---------- Excerpted records

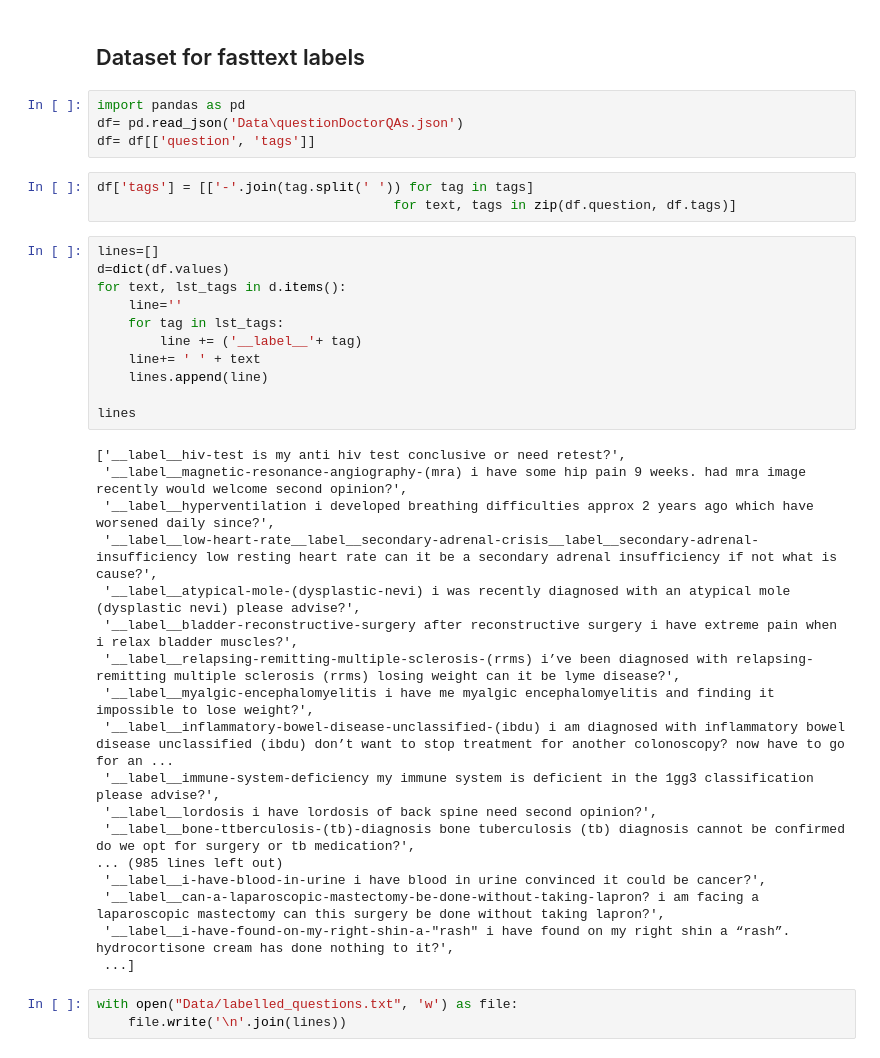
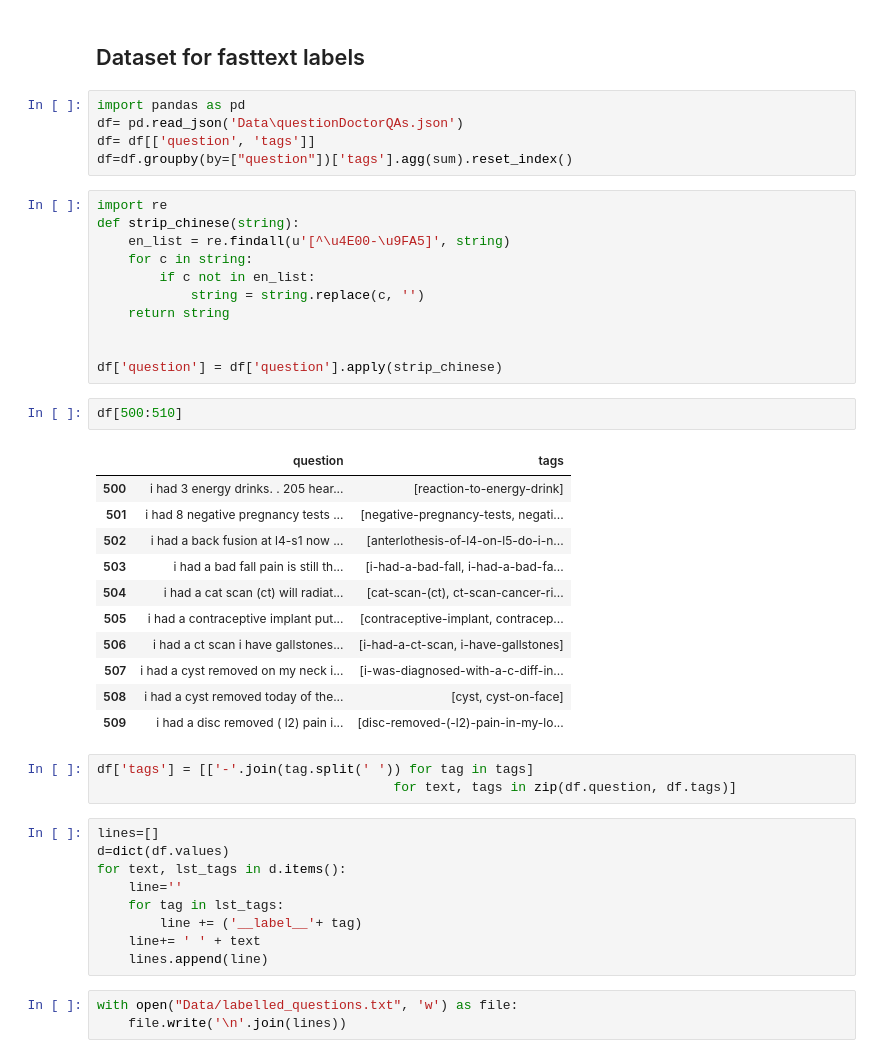
Before and after one commit to xzaviourr/HealthcareChatbot, a Jupyter notebook: cleaning.ipynb, the cells around one changed output. Saved outputs shown, nothing was run; the diff lists cells and outputs as text.

```diff
--- a/cleaning.ipynb
+++ b/cleaning.ipynb
@@ -159,6 +141,32 @@ list(causes)
 import pandas as pd
 df= pd.read_json('Data\questionDoctorQAs.json')
 df= df[['question', 'tags']]
+df=df.groupby(by=["question"])['tags'].agg(sum).reset_index()
+# %%
+import re
+def strip_chinese(string):
+    en_list = re.findall(u'[^\u4E00-\u9FA5]', string)
+    for c in string:
+        if c not in en_list:
+            string = string.replace(c, '')
+    return string
+
+
+df['question'] = df['question'].apply(strip_chinese)
+# %%
+df[500:510]
+# %% [output]
+|  | question | tags |
+| 500 | i had 3 energy drinks. . 205 hear... | [reaction-to-energy-drink] |
+| 501 | i had 8 negative pregnancy tests ... | [negative-pregnancy-tests, negati... |
+| 502 | i had a back fusion at l4-s1 now ... | [anterlothesis-of-l4-on-l5-do-i-n... |
+| 503 | i had a bad fall pain is still th... | [i-had-a-bad-fall, i-had-a-bad-fa... |
+| 504 | i had a cat scan (ct) will radiat... | [cat-scan-(ct), ct-scan-cancer-ri... |
+| 505 | i had a contraceptive implant put... | [contraceptive-implant, contracep... |
+| 506 | i had a ct scan i have gallstones... | [i-had-a-ct-scan, i-have-gallstones] |
+| 507 | i had a cyst removed on my neck i... | [i-was-diagnosed-with-a-c-diff-in... |
+| 508 | i had a cyst removed today of the... | [cyst, cyst-on-face] |
+| 509 | i had a disc removed ( l2) pain i... | [disc-removed-(-l2)-pain-in-my-lo... |
 # %%
 df['tags'] = [['-'.join(tag.split(' ')) for tag in tags]
                                       for text, tags in zip(df.question, df.tags)]
@@ -171,26 +179,6 @@ for text, lst_tags in d.items():
         line += ('__label__'+ tag)
     line+= ' ' + text
     lines.append(line)
-
-lines
-# %% [output]
-['__label__hiv-test is my anti hiv test conclusive or need retest?',
- '__label__magnetic-resonance-angiography-(mra) i have some hip pain 9 weeks. had mra image recently would welcome second opinion?',
- '__label__hyperventilation i developed breathing difficulties approx 2 years ago which have worsened daily since?',
- '__label__low-heart-rate__label__secondary-adrenal-crisis__label__secondary-adrenal-insufficiency low resting heart rate can it be a secondary adrenal insufficiency if not what is cause?',
- '__label__atypical-mole-(dysplastic-nevi) i was recently diagnosed with an atypical mole (dysplastic nevi) please advise?',
- '__label__bladder-reconstructive-surgery after reconstructive surgery i have extreme pain when i relax bladder muscles?',
- '__label__relapsing-remitting-multiple-sclerosis-(rrms) i’ve been diagnosed with relapsing-remitting multiple sclerosis (rrms) losing weight can it be lyme disease?',
- '__label__myalgic-encephalomyelitis i have me myalgic encephalomyelitis and finding it impossible to lose weight?',
- '__label__inflammatory-bowel-disease-unclassified-(ibdu) i am diagnosed with inflammatory bowel disease unclassified (ibdu) don’t want to stop treatment for another colonoscopy? now have to go for an ...
- '__label__immune-system-deficiency my immune system is deficient in the 1gg3 classification please advise?',
- '__label__lordosis i have lordosis of back spine need second opinion?',
- '__label__bone-ttberculosis-(tb)-diagnosis bone tuberculosis (tb) diagnosis cannot be confirmed do we opt for surgery or tb medication?',
-... (985 lines left out)
- '__label__i-have-blood-in-urine i have blood in urine convinced it could be cancer?',
- '__label__can-a-laparoscopic-mastectomy-be-done-without-taking-lapron? i am facing a laparoscopic mastectomy can this surgery be done without taking lapron?',
- '__label__i-have-found-on-my-right-shin-a-"rash" i have found on my right shin a “rash”. hydrocortisone cream has done nothing to it?',
- ...]
 # %%
 with open("Data/labelled_questions.txt", 'w') as file:
     file.write('\n'.join(lines))
```
Also changed, not shown: parts of 1 cell of this notebook, 5 other files.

--------------------

Check each line of the entries above for the word "string". List the ones that have it.

_Result of the exercise_:
+def strip_chinese(string):
+    en_list = re.findall(u'[^\u4E00-\u9FA5]', string)
+    for c in string:
+            string = string.replace(c, '')
+    return string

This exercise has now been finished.